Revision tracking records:
BEGIN

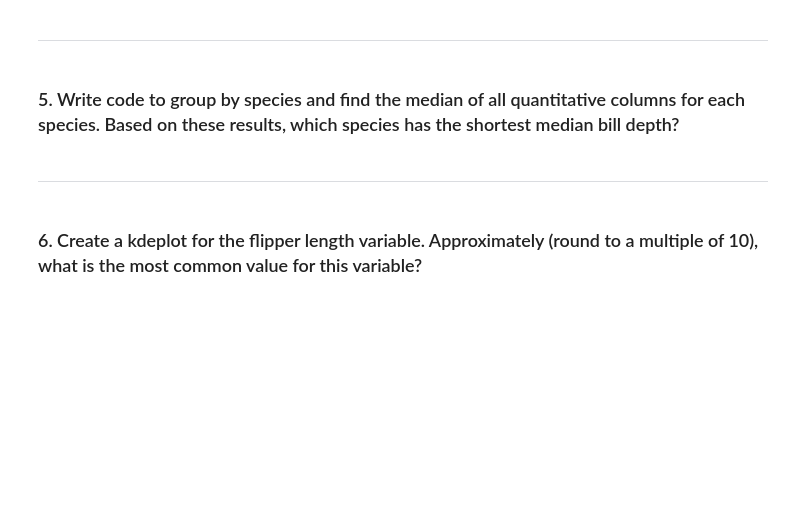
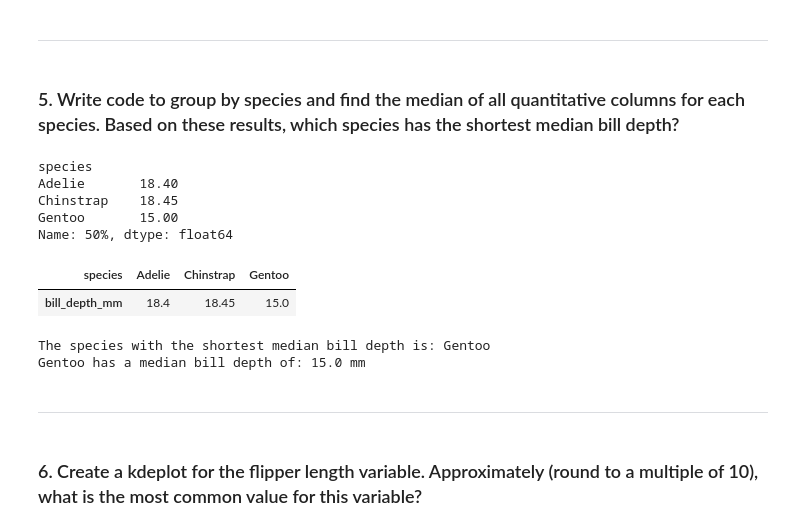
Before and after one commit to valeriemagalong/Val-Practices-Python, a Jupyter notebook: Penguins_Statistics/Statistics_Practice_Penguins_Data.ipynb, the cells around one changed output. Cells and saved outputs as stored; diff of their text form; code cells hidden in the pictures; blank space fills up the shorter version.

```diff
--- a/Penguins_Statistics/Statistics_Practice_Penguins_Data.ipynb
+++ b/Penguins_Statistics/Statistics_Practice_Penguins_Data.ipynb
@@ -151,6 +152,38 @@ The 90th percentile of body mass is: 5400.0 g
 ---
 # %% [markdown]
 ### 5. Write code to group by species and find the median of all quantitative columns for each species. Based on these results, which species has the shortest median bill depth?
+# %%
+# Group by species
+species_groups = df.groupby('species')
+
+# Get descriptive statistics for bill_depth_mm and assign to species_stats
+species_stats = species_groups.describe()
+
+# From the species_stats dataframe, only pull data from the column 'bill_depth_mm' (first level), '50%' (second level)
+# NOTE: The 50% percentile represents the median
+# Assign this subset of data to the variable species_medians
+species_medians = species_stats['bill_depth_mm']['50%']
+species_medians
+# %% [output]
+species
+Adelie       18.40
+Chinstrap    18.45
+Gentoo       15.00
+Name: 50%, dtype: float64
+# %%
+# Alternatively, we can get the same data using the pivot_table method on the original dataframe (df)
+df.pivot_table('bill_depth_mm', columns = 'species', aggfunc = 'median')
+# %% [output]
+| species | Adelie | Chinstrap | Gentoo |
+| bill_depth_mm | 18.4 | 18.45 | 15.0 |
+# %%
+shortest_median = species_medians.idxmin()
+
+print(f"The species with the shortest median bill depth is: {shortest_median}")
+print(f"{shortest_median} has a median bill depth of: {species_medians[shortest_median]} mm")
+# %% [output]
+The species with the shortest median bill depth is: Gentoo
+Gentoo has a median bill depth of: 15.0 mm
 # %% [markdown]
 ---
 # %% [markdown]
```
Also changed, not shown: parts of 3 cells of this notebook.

END
BEGIN

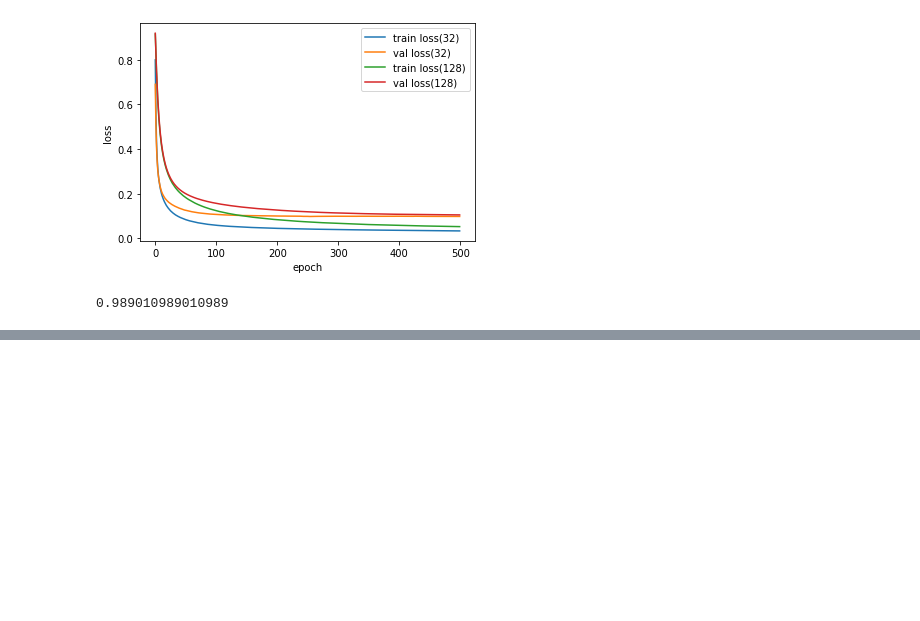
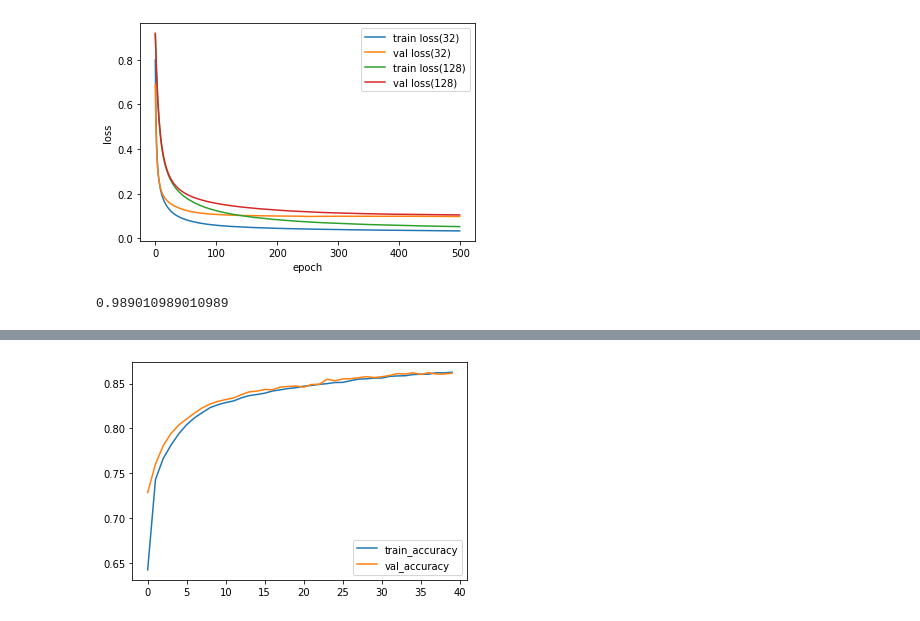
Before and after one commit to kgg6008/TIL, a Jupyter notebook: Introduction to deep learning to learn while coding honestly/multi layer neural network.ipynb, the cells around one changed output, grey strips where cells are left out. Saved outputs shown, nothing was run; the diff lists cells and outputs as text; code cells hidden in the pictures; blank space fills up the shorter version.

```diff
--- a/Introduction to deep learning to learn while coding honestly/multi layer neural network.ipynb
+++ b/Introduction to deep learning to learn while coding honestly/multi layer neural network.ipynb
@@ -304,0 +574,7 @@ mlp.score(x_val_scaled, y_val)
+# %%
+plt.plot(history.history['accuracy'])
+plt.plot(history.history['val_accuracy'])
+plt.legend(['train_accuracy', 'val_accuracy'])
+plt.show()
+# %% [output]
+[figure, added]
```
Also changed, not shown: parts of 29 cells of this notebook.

END

## [ASSIGNED TASK]
From the entries above, copy out every line where the string "ipynb" appears.

## [ANSWER SECTION]
Before and after one commit to valeriemagalong/Val-Practices-Python, a Jupyter notebook: Penguins_Statistics/Statistics_Practice_Penguins_Data.ipynb, the cells around one changed output. Cells and saved outputs as stored; diff of their text form; code cells hidden in the pictures; blank space fills up the shorter version.
--- a/Penguins_Statistics/Statistics_Practice_Penguins_Data.ipynb
+++ b/Penguins_Statistics/Statistics_Practice_Penguins_Data.ipynb
Before and after one commit to kgg6008/TIL, a Jupyter notebook: Introduction to deep learning to learn while coding honestly/multi layer neural network.ipynb, the cells around one changed output, grey strips where cells are left out. Saved outputs shown, nothing was run; the diff lists cells and outputs as text; code cells hidden in the pictures; blank space fills up the shorter version.
--- a/Introduction to deep learning to learn while coding honestly/multi layer neural network.ipynb
+++ b/Introduction to deep learning to learn while coding honestly/multi layer neural network.ipynb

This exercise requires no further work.